# Definition:Unique

## Definition

Suppose $A$ and $B$ are two objects whose definition is in terms of a given set of properties.

If it can be demonstrated that, in order for both $A$ and $B$ to fulfil those properties, it is necessary for $A$ to be equal to $B$, then $A$ (and indeed $B$) is **unique**.

Equivalently, there is **one and only one**, or **exactly one**, such object.

Thus, intuitively, an object is **unique** if there is precisely one such object.

### Unique Existential Quantifier

In the language of predicate logic, **uniqueness** can be defined as follows:

Let $\map P x$ be a propositional function and let $x$ and $y$ be objects.

The symbol $\exists !$ denotes the existence of a unique object fulfilling a particular condition.

- $\exists ! x: \map P x$

means:

**There exists exactly one object $x$ such that $\map P x$ holds**

or:

**There exists one and only one $x$ such that $\map P x$ holds**.

Formally:

- $\exists ! x: \map P x \dashv \vdash \exists x: \map P x \land \forall y: \map P y \implies x = y$

In natural language, this means:

*There exists exactly one $x$ with the property $P$*

- is logically equivalent to:

## Also known as

**Uniqueness** can also be defined as:

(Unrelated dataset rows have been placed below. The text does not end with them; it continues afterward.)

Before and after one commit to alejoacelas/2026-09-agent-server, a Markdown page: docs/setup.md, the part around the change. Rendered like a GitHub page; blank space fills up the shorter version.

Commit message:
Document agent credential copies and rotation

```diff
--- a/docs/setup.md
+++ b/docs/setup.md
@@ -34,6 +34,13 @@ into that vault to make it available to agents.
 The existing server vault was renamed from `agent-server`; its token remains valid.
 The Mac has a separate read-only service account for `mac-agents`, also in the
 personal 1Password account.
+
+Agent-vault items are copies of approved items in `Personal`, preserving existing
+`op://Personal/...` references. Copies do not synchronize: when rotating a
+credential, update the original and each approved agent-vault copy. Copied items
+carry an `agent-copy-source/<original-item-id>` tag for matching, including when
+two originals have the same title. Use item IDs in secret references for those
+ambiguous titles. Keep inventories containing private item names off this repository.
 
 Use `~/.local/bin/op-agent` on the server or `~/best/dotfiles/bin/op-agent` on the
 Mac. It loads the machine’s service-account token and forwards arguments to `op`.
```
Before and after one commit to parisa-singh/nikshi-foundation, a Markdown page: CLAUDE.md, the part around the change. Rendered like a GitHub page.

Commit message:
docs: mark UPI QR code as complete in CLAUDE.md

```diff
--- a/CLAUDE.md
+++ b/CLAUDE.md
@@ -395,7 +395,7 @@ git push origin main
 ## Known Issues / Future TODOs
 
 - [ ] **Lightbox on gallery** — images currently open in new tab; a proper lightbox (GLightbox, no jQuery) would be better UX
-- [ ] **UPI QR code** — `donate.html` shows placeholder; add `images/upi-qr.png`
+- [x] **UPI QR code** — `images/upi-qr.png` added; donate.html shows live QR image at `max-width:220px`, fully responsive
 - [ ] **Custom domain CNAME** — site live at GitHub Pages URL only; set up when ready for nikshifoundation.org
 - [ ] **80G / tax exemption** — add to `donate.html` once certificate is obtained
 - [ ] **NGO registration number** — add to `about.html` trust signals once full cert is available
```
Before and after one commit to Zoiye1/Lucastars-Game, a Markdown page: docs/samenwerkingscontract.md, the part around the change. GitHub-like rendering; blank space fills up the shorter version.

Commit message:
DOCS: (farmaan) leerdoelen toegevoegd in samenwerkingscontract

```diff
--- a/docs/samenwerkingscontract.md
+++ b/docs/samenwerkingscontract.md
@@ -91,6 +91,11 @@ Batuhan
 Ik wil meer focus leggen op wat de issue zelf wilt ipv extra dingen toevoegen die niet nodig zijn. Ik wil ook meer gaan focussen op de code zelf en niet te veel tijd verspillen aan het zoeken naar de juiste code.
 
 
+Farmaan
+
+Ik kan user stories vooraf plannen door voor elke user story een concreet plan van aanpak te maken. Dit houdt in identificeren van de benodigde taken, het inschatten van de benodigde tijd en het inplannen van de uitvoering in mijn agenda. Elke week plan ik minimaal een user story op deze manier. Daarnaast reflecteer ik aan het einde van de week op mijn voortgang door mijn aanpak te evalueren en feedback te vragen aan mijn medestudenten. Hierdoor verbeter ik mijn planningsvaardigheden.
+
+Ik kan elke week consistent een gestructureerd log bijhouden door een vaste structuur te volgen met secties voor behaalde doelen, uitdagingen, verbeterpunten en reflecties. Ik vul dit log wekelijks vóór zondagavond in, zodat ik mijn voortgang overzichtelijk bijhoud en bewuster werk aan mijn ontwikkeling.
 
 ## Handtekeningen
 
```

- An object $x$ is
**unique**(in a given context) if and only if:- there exists
**at most**one $x$

- there exists
- and:
- there exists
**at least**one $x$.

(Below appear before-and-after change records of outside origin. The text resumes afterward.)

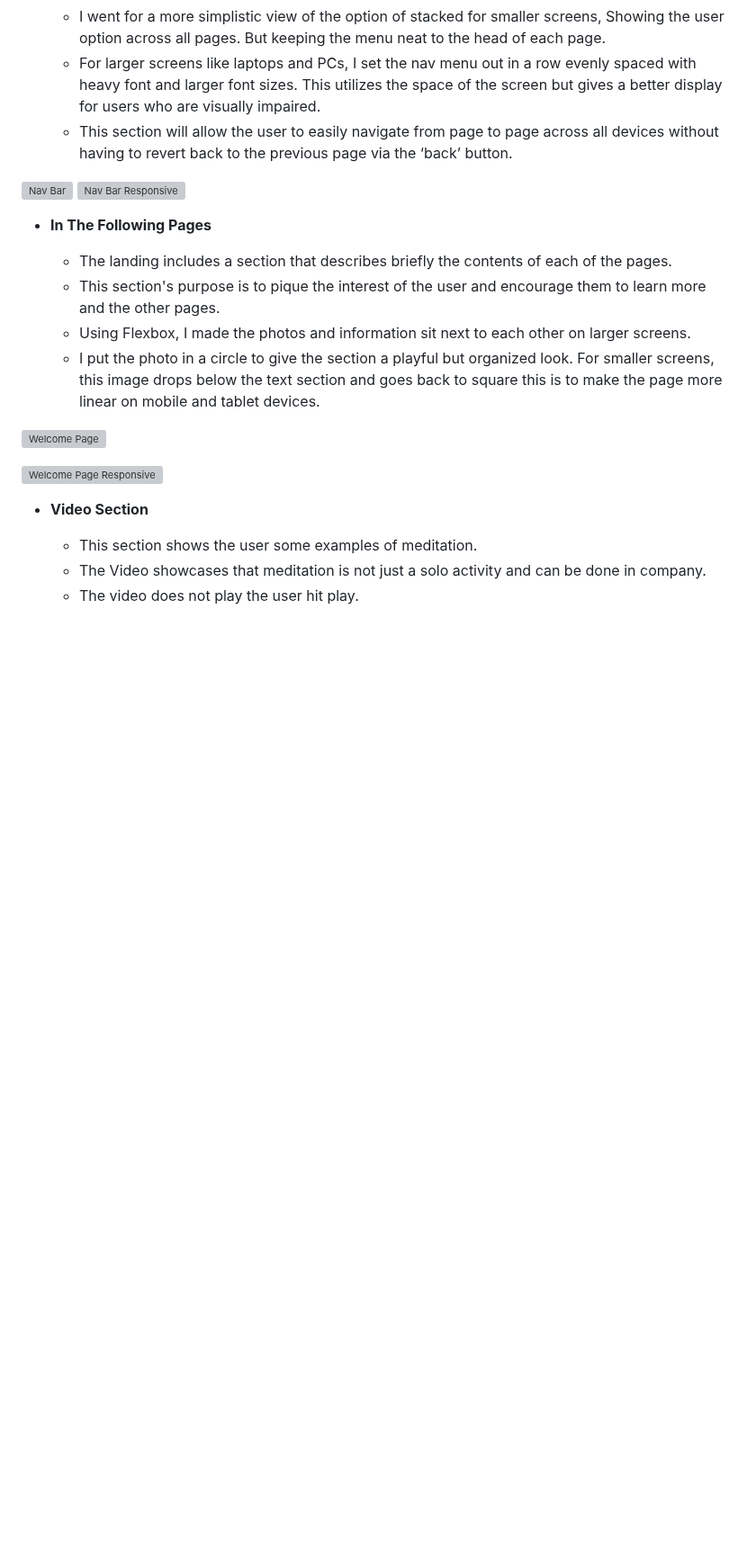
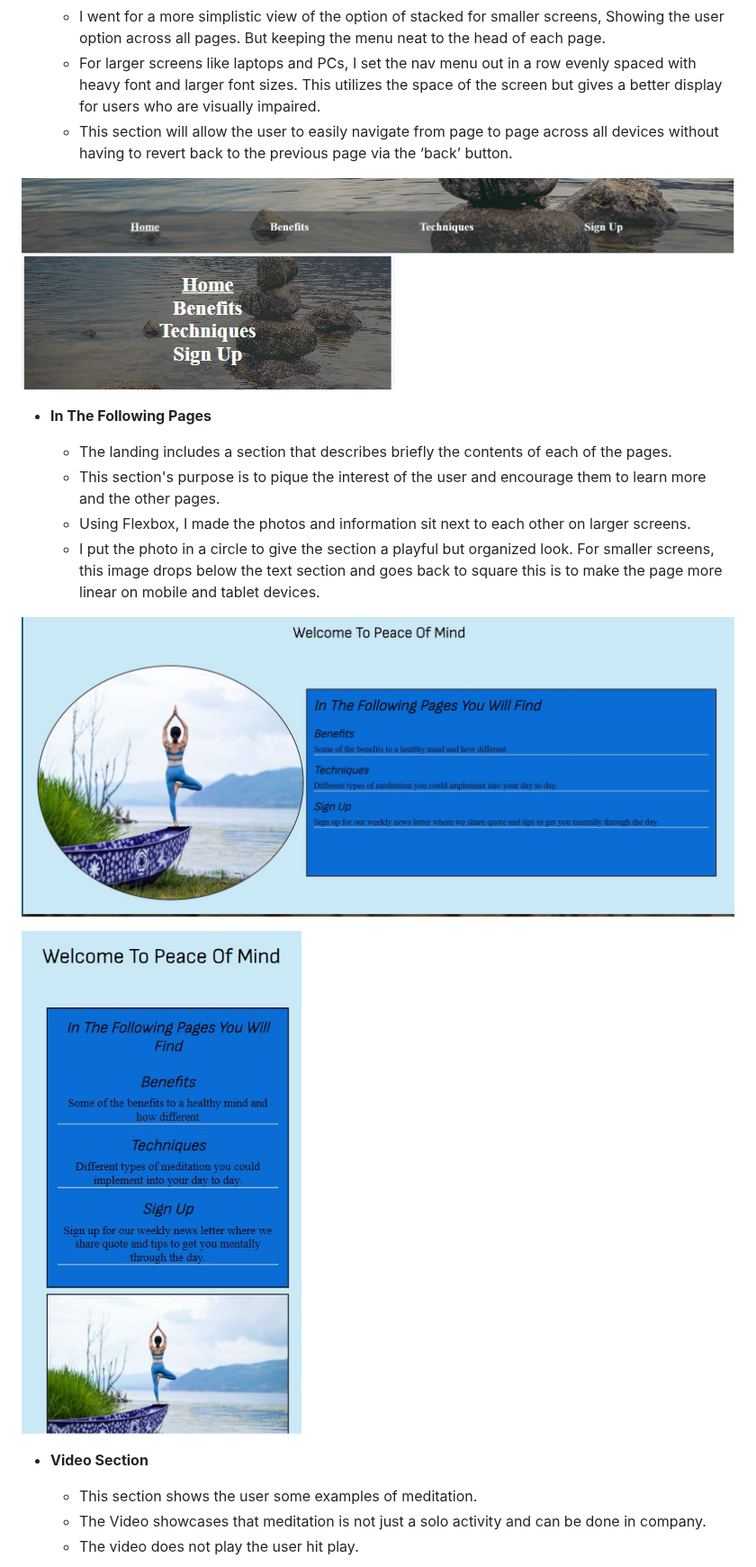
Before and after one commit to JAmcevoy/Peace_of_Mind, a Markdown page: README.md, the part around one of its changes. Shown at 90% size. Drawn GitHub-style; blank space fills up the shorter version; grey boxes are pictures that could not be loaded.

```diff
--- a/README.md
+++ b/README.md
@@ -25,8 +25,8 @@ This site is for all types of people and will have different methods of meditati
   - For larger screens like laptops and PCs, I set the nav menu out in a row evenly spaced with heavy font and larger font sizes. This utilizes the space of the screen but gives a better display for users who are visually impaired.
   - This section will allow the user to easily navigate from page to page across all devices without having to revert back to the previous page via the ‘back’ button.
 
-![Nav Bar](readme/images/nav-bar.JPG)
-![Nav Bar Responsive](readme/images/nav-small.JPG)
+![Nav Bar](doc/images/nav-bar.JPG)
+![Nav Bar Responsive](doc/images/nav-small.JPG)
 
 - __In The Following Pages__
 
@@ -35,9 +35,9 @@ This site is for all types of people and will have different methods of meditati
   - Using Flexbox, I made the photos and information sit next to each other on larger screens.
   - I put the photo in a circle to give the section a playful but organized look. For smaller screens, this image drops below the text section and goes back to square this is to make the page more linear on mobile and tablet devices.
 
-![Welcome Page](readme/images/landing-page-one.JPG)
+![Welcome Page](doc/images/landing-page-one.JPG)
 
-![Welcome Page Responsive](readme/images/landing-page-two.JPG)
+![Welcome Page Responsive](doc/images/landing-page-two.JPG)
 
 - __Video Section__
 
```
Also changed, not shown: other parts of README.md (+14 -14 lines).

- there exists

Thus the phrase **at most and at least one** can occasionally be seen to mean **unique**.

Such a definition can be a useful technique for proving uniqueness.

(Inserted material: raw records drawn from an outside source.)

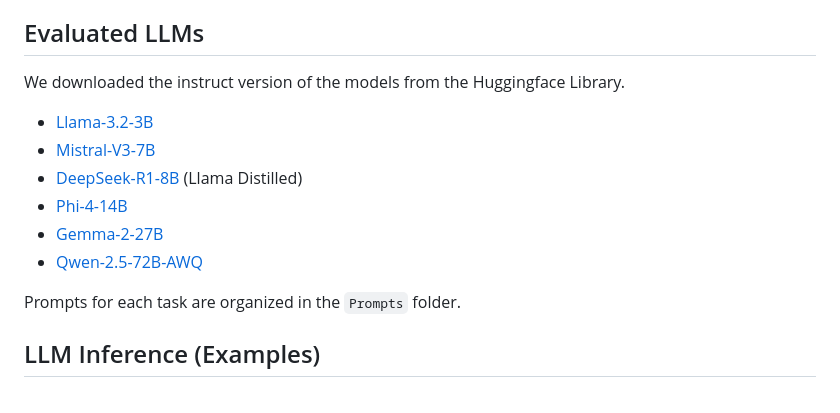
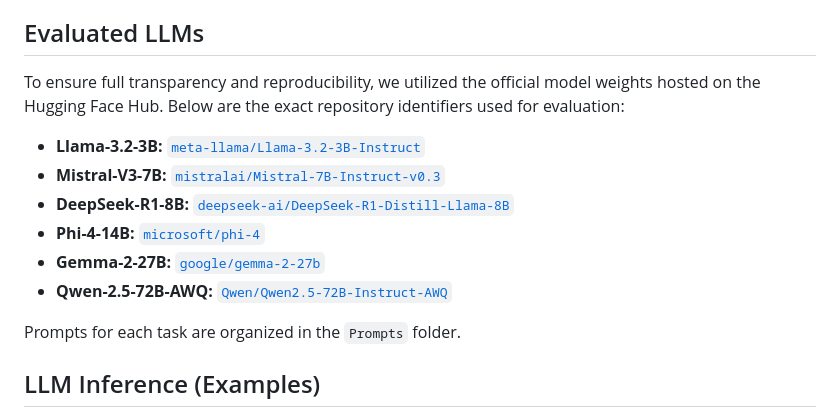
Before and after one commit to hamidhosen42/Bengali-MultiDomain-LLM-Evaluation, a Markdown page: README.md, the part around the change. Rendered like a GitHub page.

Commit message:
Update README with exact Hugging Face model repository IDs for full reproducibility

```diff
--- a/README.md
+++ b/README.md
@@ -39,14 +39,14 @@ To ensure reproducibility, experiments were conducted across two distinct enviro
 
 ## Evaluated LLMs
 
-We downloaded the instruct version of the models from the Huggingface Library.
+To ensure full transparency and reproducibility, we utilized the official model weights hosted on the Hugging Face Hub. Below are the exact repository identifiers used for evaluation:
 
-- [Llama-3.2-3B](https://huggingface.co/meta-llama/Llama-3.2-3B-Instruct)
-- [Mistral-V3-7B](https://huggingface.co/mistralai/Mistral-7B-Instruct-v0.3)
-- [DeepSeek-R1-8B](https://huggingface.co/deepseek-ai/DeepSeek-R1-Distill-Llama-8B) (Llama Distilled)
-- [Phi-4-14B](https://huggingface.co/microsoft/phi-4)
-- [Gemma-2-27B](https://huggingface.co/google/gemma-2-27b)
-- [Qwen-2.5-72B-AWQ](https://huggingface.co/Qwen/Qwen2.5-72B-Instruct-AWQ)
+- **Llama-3.2-3B:** [`meta-llama/Llama-3.2-3B-Instruct`](https://huggingface.co/meta-llama/Llama-3.2-3B-Instruct)
+- **Mistral-V3-7B:** [`mistralai/Mistral-7B-Instruct-v0.3`](https://huggingface.co/mistralai/Mistral-7B-Instruct-v0.3)
+- **DeepSeek-R1-8B:** [`deepseek-ai/DeepSeek-R1-Distill-Llama-8B`](https://huggingface.co/deepseek-ai/DeepSeek-R1-Distill-Llama-8B)
+- **Phi-4-14B:** [`microsoft/phi-4`](https://huggingface.co/microsoft/phi-4)
+- **Gemma-2-27B:** [`google/gemma-2-27b`](https://huggingface.co/google/gemma-2-27b)
+- **Qwen-2.5-72B-AWQ:** [`Qwen/Qwen2.5-72B-Instruct-AWQ`](https://huggingface.co/Qwen/Qwen2.5-72B-Instruct-AWQ)
 
 Prompts for each task are organized in the `Prompts` folder.
 
```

## Also see

## Sources

- 1946: Alfred Tarski:
*Introduction to Logic and to the Methodology of Deductive Sciences*(2nd ed.): $\S 4.26$ - 1971: Gaisi Takeuti and Wilson M. Zaring:
*Introduction to Axiomatic Set Theory*: $\S 6.10$